Return every line of the records that includes the string "Round".

═══ Dataset content ═══

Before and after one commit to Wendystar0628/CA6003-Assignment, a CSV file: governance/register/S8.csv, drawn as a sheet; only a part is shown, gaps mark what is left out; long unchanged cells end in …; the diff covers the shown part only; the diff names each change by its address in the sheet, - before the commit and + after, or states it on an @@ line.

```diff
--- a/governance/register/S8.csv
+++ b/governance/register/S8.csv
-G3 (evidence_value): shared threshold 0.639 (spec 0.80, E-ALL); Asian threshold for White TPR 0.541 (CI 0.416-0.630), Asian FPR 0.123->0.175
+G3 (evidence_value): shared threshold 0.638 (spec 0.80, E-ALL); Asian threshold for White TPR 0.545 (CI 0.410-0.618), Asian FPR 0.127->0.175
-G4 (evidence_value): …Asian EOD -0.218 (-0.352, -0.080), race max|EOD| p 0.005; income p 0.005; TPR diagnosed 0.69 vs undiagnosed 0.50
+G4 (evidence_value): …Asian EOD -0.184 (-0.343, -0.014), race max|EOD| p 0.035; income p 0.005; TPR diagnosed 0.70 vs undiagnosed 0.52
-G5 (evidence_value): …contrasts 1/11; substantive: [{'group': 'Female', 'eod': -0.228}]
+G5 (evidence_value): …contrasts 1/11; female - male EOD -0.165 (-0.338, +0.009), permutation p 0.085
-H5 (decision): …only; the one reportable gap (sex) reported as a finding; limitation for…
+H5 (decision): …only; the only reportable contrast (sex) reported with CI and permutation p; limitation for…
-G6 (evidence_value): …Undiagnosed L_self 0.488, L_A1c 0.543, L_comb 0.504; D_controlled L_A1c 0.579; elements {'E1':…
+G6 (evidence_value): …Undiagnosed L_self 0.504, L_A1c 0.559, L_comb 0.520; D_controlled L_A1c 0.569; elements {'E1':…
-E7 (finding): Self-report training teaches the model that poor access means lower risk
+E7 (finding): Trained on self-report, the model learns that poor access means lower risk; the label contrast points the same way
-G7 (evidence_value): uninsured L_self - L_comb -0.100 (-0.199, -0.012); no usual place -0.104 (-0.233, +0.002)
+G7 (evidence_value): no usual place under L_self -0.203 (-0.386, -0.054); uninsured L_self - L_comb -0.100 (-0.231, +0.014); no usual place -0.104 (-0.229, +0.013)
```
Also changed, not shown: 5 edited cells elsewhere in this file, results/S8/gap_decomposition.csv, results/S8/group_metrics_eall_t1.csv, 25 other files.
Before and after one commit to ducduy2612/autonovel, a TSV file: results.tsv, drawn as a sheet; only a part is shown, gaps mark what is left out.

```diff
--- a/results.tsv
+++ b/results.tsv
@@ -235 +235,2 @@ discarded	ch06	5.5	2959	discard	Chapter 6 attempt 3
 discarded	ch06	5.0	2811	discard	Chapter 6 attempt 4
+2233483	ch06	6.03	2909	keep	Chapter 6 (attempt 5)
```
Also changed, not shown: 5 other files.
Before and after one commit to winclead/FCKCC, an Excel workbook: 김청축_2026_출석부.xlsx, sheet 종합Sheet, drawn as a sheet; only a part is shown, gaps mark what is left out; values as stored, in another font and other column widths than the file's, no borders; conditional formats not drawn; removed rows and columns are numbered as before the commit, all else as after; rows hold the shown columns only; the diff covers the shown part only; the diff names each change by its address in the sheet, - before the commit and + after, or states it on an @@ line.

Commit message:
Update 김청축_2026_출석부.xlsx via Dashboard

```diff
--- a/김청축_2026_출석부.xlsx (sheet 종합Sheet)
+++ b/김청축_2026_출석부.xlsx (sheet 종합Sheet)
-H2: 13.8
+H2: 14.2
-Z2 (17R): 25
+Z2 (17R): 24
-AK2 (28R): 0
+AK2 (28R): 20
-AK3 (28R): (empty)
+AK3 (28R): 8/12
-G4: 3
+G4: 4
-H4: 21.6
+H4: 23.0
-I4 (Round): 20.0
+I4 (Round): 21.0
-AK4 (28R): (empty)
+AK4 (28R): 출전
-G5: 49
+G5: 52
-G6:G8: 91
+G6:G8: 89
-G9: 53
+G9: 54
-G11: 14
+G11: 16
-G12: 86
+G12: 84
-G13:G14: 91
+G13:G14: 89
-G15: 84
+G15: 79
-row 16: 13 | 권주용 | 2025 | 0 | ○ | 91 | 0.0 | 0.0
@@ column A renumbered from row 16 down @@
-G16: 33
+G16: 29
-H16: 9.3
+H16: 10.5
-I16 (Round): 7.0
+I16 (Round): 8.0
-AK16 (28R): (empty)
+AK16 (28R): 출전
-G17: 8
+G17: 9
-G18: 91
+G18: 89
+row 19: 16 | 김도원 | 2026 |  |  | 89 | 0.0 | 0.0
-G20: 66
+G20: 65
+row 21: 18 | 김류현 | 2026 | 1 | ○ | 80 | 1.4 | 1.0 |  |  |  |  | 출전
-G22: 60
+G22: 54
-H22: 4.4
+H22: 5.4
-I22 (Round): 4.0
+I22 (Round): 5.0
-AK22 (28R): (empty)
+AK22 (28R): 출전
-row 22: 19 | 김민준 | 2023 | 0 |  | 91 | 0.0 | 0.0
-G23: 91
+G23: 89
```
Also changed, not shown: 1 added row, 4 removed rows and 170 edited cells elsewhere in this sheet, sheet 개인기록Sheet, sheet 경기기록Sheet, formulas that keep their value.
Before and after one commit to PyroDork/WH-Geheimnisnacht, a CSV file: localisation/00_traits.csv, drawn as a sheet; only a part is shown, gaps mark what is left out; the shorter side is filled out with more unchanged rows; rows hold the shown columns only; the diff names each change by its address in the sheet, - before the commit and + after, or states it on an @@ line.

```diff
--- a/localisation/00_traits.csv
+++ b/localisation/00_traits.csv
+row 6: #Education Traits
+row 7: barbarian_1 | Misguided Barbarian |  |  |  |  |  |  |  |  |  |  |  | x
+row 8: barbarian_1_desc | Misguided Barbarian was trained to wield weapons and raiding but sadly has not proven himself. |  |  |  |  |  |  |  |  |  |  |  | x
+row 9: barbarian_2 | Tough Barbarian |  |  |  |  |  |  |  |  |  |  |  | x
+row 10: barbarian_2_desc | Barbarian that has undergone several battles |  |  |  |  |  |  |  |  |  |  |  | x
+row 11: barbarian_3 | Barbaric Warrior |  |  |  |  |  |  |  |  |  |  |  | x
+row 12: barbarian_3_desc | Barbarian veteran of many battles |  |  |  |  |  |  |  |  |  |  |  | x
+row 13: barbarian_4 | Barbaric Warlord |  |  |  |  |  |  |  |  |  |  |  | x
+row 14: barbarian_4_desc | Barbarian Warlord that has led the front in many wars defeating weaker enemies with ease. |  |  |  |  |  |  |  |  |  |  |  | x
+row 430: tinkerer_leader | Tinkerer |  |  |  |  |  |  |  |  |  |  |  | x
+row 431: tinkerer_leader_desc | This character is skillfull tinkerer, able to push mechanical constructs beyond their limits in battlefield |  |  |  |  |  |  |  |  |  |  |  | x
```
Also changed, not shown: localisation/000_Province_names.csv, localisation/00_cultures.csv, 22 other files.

═══

- Output for this task:
-I4 (Round): 20.0
+I4 (Round): 21.0
-I16 (Round): 7.0
+I16 (Round): 8.0
-I22 (Round): 4.0
+I22 (Round): 5.0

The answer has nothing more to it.